[Records drawn from a dataset]
------------

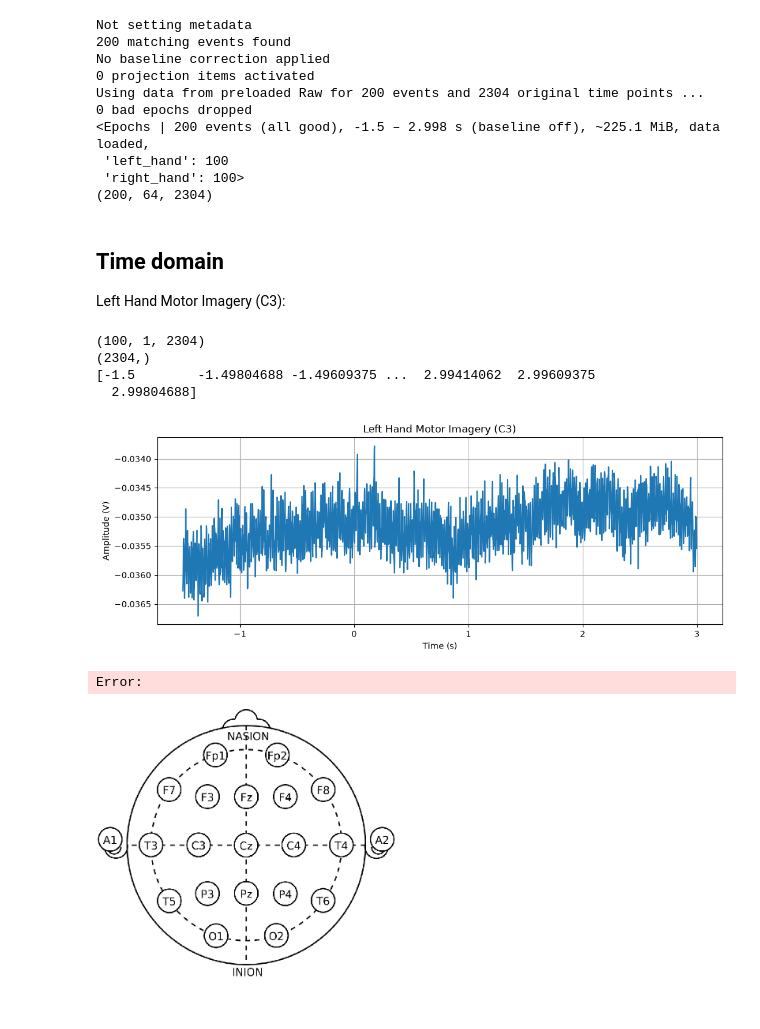
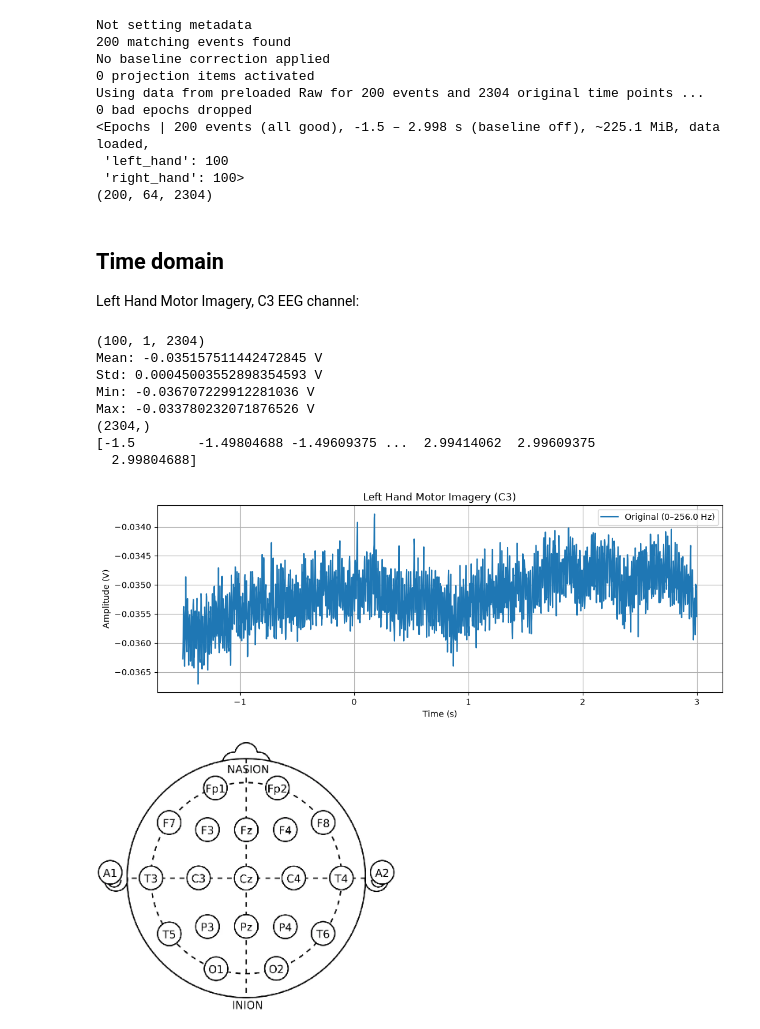
Before and after one commit to alarxx/BCI_Midterm_Project, a Jupyter notebook: project.ipynb, the cells around one changed output. Cells and saved outputs as stored; diff of their text form; code cells hidden in the pictures.

```diff
--- a/project.ipynb
+++ b/project.ipynb
@@ -366,22 +353,25 @@ Event IDs: [1 2]
 # %% [markdown]
 Extract epochs from raw:
 # %%
-epochs = mne.Epochs(
-    raw,
-    events,
-    event_id={
-        "left_hand": 1,
-        "right_hand": 2
-    },
-    tmin=-1.5, # 0,
-    tmax=3 - 1 / raw.info["sfreq"], # exclude last sample, 3 - 1/512 = 2.998s
-    picks="eeg",
-    baseline=None,
-    preload=True
-)
+def get_epochs(raw, events):
+    return mne.Epochs(
+        raw,
+        events,
+        event_id={
+            "left_hand": 1,
+            "right_hand": 2
+        },
+        tmin=-1.5, # 0,
+        tmax=3 - 1 / raw.info["sfreq"], # exclude last sample, 3 - 1/512 = 2.998s
+        picks="eeg",
+        baseline=None,
+        preload=True
+    )
+
+epochs = get_epochs(raw, events) # .resample(128)
 
 print(epochs) # 200 events: 100 left, 100 right hand
-print(epochs.get_data().shape) # [200, 64, 512*3=1536]
+print(epochs.get_data().shape) # [200, 64, 1536=512*3]
 # %% [output]
 Not setting metadata
 200 matching events found
@@ -396,35 +386,45 @@ Using data from preloaded Raw for 200 events and 2304 original time points ...
 # %% [markdown]
 ## Time domain
 
-Left Hand Motor Imagery (C3):
+Left Hand Motor Imagery, C3 EEG channel:
 # %%
 import matplotlib.pyplot as plt
 
 
 left = epochs["left_hand"]
 
 signal = left.get_data(picks=["C3"])
 print(signal.shape) # (100, 1, 1536)
+
+print("Mean:", signal[0].mean(), "V")
+print("Std:", signal[0].std(), "V")
+print("Min:", signal[0].min(), "V")
+print("Max:", signal[0].max(), "V")
+
 signal = signal[0, 0]
 print(signal.shape) # (1536)
 time = left.times # [0.0, ..., 2.998]
 print(time)
 
 plt.figure(figsize=(12, 4))
-plt.plot(time, signal)
+plt.plot(time, signal, label=f"Original ({0}–{raw.info['sfreq'] / 2} Hz)")
 
 plt.xlabel("Time (s)")
 plt.ylabel("Amplitude (V)")
 plt.title("Left Hand Motor Imagery (C3)")
+plt.legend()
 plt.grid()
 plt.show()
 # %% [output]
 (100, 1, 2304)
+Mean: -0.035157511442472845 V
+Std: 0.00045003552898354593 V
+Min: -0.036707229912281036 V
+Max: -0.033780232071876526 V
 (2304,)
 [-1.5        -1.49804688 -1.49609375 ...  2.99414062  2.99609375
   2.99804688]
-[figure, old version]
+[figure, new version]
-Error:
 # %%
 display(Image(
     filename="assets/21_electrodes_of_International_10-20_system_for_EEG.png",
```
Also changed, not shown: parts of 19 cells of this notebook.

------------

- EXERCISE DETAILS -
Restate each entry word for word, please, but drop any images it holds.

- SOLUTION FOR THIS EXERCISE -
Before and after one commit to alarxx/BCI_Midterm_Project, a Jupyter notebook: project.ipynb, the cells around one changed output. Cells and saved outputs as stored; diff of their text form; code cells hidden in the pictures.

```diff
--- a/project.ipynb
+++ b/project.ipynb
@@ -366,22 +353,25 @@ Event IDs: [1 2]
 # %% [markdown]
 Extract epochs from raw:
 # %%
-epochs = mne.Epochs(
-    raw,
-    events,
-    event_id={
-        "left_hand": 1,
-        "right_hand": 2
-    },
-    tmin=-1.5, # 0,
-    tmax=3 - 1 / raw.info["sfreq"], # exclude last sample, 3 - 1/512 = 2.998s
-    picks="eeg",
-    baseline=None,
-    preload=True
-)
+def get_epochs(raw, events):
+    return mne.Epochs(
+        raw,
+        events,
+        event_id={
+            "left_hand": 1,
+            "right_hand": 2
+        },
+        tmin=-1.5, # 0,
+        tmax=3 - 1 / raw.info["sfreq"], # exclude last sample, 3 - 1/512 = 2.998s
+        picks="eeg",
+        baseline=None,
+        preload=True
+    )
+
+epochs = get_epochs(raw, events) # .resample(128)
 
 print(epochs) # 200 events: 100 left, 100 right hand
-print(epochs.get_data().shape) # [200, 64, 512*3=1536]
+print(epochs.get_data().shape) # [200, 64, 1536=512*3]
 # %% [output]
 Not setting metadata
 200 matching events found
@@ -396,35 +386,45 @@ Using data from preloaded Raw for 200 events and 2304 original time points ...
 # %% [markdown]
 ## Time domain
 
-Left Hand Motor Imagery (C3):
+Left Hand Motor Imagery, C3 EEG channel:
 # %%
 import matplotlib.pyplot as plt
 
 
 left = epochs["left_hand"]
 
 signal = left.get_data(picks=["C3"])
 print(signal.shape) # (100, 1, 1536)
+
+print("Mean:", signal[0].mean(), "V")
+print("Std:", signal[0].std(), "V")
+print("Min:", signal[0].min(), "V")
+print("Max:", signal[0].max(), "V")
+
 signal = signal[0, 0]
 print(signal.shape) # (1536)
 time = left.times # [0.0, ..., 2.998]
 print(time)
 
 plt.figure(figsize=(12, 4))
-plt.plot(time, signal)
+plt.plot(time, signal, label=f"Original ({0}–{raw.info['sfreq'] / 2} Hz)")
 
 plt.xlabel("Time (s)")
 plt.ylabel("Amplitude (V)")
 plt.title("Left Hand Motor Imagery (C3)")
+plt.legend()
 plt.grid()
 plt.show()
 # %% [output]
 (100, 1, 2304)
+Mean: -0.035157511442472845 V
+Std: 0.00045003552898354593 V
+Min: -0.036707229912281036 V
+Max: -0.033780232071876526 V
 (2304,)
 [-1.5        -1.49804688 -1.49609375 ...  2.99414062  2.99609375
   2.99804688]
-[figure, old version]
+[figure, new version]
-Error:
 # %%
 display(Image(
     filename="assets/21_electrodes_of_International_10-20_system_for_EEG.png",
```
Also changed, not shown: parts of 19 cells of this notebook.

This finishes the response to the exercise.